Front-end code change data
------------

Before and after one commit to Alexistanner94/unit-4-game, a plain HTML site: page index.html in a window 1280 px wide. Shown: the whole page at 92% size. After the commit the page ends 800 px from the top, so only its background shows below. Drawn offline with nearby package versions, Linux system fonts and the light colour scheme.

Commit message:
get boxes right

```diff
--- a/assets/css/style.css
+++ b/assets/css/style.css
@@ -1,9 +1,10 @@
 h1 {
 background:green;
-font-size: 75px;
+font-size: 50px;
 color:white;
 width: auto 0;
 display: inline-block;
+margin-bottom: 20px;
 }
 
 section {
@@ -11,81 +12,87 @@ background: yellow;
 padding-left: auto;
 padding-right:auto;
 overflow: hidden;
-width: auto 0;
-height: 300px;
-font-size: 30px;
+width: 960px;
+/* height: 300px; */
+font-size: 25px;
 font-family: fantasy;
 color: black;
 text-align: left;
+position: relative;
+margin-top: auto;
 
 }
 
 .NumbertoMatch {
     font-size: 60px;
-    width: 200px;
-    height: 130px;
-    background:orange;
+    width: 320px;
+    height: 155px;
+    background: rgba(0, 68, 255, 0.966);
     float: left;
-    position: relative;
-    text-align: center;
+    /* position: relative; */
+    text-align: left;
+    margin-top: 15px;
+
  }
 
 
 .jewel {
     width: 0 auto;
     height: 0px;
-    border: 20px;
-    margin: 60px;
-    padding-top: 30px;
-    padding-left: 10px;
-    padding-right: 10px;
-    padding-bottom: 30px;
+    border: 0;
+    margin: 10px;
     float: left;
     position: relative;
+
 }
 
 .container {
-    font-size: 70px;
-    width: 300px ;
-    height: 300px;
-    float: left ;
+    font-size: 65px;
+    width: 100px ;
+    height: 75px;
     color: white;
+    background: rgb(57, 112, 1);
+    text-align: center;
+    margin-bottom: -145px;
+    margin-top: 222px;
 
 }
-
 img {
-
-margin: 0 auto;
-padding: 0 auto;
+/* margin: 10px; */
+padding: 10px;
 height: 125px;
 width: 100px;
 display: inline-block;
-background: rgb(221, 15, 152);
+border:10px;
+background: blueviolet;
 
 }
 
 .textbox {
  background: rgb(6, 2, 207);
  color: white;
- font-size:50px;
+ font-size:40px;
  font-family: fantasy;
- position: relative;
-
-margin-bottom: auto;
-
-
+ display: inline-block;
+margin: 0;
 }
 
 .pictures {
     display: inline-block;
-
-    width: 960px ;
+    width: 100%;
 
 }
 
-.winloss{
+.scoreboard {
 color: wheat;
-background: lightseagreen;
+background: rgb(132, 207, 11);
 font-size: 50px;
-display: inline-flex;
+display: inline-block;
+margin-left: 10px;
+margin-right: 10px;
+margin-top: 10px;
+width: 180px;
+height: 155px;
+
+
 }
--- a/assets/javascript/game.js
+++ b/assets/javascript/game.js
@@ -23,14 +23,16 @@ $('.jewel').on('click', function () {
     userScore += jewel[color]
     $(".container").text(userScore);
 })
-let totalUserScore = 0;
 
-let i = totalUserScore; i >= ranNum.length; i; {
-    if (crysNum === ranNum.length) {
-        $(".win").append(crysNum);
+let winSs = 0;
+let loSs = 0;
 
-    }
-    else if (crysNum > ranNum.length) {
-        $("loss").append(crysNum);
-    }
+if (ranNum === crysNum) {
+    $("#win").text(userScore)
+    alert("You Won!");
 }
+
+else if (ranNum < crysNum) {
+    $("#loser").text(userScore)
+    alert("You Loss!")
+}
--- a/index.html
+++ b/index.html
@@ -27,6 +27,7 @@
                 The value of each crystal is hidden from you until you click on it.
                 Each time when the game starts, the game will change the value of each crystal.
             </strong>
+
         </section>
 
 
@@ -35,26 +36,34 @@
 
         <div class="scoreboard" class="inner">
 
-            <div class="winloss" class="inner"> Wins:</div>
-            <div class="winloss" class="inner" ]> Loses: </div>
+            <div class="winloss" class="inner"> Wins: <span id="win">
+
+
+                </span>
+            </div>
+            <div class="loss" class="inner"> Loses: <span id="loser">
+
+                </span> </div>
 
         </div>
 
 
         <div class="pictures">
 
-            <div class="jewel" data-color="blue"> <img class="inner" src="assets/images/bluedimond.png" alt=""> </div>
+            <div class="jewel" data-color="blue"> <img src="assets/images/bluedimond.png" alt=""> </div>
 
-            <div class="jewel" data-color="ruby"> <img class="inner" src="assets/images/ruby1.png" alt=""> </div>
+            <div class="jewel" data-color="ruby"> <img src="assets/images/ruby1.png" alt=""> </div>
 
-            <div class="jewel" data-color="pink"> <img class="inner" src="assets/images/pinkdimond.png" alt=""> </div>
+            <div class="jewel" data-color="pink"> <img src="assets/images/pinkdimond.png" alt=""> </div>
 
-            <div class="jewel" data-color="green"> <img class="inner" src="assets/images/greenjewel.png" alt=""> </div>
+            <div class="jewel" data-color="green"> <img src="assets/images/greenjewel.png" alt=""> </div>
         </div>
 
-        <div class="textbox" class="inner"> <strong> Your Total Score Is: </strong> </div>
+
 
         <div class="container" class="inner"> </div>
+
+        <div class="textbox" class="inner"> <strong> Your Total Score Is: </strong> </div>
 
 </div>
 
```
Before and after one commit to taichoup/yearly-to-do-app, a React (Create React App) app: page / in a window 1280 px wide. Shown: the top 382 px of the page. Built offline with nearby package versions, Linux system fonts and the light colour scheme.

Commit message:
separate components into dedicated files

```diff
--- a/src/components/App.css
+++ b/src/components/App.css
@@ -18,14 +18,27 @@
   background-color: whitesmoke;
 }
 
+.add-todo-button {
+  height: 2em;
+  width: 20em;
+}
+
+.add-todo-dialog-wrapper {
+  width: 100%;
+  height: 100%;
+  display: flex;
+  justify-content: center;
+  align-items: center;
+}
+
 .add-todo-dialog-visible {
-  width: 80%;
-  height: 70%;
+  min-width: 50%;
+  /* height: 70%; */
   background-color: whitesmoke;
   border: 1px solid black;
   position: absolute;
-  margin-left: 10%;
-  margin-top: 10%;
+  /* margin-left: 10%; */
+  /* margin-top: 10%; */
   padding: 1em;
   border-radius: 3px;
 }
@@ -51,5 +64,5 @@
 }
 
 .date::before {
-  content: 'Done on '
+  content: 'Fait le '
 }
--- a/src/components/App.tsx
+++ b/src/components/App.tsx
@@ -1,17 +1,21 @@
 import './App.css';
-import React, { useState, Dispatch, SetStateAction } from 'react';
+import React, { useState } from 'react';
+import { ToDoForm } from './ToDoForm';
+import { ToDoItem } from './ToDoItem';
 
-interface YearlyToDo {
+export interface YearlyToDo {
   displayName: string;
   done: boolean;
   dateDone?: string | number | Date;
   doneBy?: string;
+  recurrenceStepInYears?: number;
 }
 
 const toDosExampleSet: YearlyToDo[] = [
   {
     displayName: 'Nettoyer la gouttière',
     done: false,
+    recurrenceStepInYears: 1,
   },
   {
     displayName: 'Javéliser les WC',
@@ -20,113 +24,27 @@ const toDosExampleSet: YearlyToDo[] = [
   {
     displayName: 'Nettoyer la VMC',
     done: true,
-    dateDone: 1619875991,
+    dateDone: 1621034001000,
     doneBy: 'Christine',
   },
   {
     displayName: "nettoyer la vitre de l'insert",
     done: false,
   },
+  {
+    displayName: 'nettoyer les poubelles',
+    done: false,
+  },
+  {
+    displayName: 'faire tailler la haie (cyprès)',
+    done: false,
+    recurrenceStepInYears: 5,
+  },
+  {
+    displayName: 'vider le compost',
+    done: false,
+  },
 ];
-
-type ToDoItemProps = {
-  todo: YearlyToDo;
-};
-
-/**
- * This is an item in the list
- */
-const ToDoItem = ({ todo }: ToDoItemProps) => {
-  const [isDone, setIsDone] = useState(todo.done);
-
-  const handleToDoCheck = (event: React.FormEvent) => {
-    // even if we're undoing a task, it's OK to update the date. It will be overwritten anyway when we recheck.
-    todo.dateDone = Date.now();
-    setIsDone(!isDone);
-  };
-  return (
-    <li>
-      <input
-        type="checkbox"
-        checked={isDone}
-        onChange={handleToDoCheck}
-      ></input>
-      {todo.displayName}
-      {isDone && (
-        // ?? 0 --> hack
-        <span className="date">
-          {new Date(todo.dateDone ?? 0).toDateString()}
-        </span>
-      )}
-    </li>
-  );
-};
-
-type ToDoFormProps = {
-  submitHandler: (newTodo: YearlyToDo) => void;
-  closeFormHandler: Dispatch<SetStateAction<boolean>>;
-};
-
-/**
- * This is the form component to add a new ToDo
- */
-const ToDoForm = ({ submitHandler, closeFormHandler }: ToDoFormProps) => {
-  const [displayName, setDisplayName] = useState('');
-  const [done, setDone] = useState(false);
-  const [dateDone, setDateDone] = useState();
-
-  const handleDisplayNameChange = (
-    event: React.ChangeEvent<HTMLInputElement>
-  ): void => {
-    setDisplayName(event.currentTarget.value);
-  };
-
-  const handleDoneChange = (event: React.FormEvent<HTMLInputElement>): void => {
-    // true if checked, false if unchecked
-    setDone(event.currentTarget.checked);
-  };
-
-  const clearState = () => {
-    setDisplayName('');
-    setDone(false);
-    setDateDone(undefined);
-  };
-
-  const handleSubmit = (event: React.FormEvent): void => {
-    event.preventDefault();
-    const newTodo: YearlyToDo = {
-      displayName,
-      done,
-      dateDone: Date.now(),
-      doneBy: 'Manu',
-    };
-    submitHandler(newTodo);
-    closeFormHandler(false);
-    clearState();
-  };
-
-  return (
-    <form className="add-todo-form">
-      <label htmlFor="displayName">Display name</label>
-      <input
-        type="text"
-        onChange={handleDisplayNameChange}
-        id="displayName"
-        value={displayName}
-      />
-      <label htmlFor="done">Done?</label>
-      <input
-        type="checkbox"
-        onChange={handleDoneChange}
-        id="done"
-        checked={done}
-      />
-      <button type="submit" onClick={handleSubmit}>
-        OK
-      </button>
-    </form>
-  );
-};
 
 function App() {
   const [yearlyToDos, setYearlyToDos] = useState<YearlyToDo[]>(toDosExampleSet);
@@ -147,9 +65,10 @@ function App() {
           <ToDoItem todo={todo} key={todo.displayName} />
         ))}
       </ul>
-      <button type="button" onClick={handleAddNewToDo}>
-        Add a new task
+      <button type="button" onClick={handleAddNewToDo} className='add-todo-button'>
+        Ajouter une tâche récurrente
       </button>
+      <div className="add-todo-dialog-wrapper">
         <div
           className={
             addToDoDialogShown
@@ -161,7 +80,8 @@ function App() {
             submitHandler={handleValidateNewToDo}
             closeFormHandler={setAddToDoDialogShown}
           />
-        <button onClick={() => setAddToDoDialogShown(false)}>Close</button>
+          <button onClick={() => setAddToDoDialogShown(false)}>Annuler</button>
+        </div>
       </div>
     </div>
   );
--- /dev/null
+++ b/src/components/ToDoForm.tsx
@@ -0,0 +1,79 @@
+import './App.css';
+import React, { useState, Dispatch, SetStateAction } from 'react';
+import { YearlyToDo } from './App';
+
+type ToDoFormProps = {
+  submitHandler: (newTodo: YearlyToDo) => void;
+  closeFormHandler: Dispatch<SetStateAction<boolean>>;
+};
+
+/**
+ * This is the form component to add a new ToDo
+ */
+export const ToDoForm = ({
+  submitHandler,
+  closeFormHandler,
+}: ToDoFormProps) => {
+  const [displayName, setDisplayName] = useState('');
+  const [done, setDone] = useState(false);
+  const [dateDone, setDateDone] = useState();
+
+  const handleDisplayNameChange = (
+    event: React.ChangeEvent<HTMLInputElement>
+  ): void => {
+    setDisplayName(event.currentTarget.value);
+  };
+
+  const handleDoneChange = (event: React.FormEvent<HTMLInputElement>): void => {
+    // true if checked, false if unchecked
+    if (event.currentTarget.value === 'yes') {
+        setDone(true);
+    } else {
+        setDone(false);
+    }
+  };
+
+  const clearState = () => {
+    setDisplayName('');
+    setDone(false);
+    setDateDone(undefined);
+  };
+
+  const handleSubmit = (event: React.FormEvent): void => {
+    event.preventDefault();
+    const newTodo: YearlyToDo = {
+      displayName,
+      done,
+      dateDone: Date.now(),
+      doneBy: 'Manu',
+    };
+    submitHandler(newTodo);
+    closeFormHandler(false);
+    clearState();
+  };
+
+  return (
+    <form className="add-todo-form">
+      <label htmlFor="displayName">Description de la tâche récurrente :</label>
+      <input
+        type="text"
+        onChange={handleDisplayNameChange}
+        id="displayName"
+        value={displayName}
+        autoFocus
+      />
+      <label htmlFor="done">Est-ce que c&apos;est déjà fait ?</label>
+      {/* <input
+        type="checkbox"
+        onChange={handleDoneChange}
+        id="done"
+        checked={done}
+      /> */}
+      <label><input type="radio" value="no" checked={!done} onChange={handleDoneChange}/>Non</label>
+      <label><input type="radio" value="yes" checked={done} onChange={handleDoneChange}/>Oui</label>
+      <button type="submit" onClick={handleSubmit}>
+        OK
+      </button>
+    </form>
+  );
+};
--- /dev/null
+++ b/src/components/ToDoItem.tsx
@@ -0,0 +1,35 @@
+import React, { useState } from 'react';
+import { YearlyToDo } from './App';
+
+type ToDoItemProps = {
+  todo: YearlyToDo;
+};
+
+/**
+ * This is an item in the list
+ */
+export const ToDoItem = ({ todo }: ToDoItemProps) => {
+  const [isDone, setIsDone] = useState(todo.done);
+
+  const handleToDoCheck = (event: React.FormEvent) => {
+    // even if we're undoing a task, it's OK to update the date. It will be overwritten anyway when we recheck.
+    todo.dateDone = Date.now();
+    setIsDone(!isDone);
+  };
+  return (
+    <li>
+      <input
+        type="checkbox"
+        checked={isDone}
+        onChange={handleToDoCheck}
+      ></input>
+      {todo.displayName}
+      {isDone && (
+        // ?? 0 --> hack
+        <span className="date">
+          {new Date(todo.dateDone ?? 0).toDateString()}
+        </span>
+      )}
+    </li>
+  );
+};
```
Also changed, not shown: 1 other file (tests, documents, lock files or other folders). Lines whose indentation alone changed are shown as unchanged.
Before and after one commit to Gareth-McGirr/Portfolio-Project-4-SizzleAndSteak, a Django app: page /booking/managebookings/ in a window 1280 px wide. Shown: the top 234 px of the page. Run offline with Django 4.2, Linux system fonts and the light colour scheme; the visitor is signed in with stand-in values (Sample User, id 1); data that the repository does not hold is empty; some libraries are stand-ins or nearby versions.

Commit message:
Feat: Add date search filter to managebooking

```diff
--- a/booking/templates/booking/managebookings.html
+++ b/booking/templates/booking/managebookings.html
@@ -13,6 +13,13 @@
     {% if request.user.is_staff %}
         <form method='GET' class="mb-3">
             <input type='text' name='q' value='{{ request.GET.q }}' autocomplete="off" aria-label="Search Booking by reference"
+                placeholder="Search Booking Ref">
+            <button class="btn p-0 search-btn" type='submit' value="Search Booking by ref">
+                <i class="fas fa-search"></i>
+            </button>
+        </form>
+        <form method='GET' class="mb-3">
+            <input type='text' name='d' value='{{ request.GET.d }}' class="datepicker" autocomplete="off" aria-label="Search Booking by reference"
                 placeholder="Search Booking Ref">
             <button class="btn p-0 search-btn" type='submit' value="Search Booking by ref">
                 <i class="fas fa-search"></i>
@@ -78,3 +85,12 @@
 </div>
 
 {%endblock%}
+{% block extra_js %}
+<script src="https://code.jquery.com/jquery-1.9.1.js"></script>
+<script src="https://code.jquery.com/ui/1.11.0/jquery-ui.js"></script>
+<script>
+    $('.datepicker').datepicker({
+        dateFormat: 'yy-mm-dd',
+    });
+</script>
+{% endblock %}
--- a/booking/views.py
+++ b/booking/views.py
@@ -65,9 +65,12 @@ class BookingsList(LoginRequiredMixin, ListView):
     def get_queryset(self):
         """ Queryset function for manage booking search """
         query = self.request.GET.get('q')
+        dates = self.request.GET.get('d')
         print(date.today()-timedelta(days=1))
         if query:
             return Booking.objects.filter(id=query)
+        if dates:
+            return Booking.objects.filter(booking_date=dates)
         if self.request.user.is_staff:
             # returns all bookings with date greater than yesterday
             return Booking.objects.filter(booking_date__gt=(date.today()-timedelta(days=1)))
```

------------

**EXERCISE:**
Throughout the records above, find the lines in which the word "setDateDone" appears and return them.

**SOLUTION TO THIS EXERCISE:**
-  const [dateDone, setDateDone] = useState();
-    setDateDone(undefined);
+  const [dateDone, setDateDone] = useState();
+    setDateDone(undefined);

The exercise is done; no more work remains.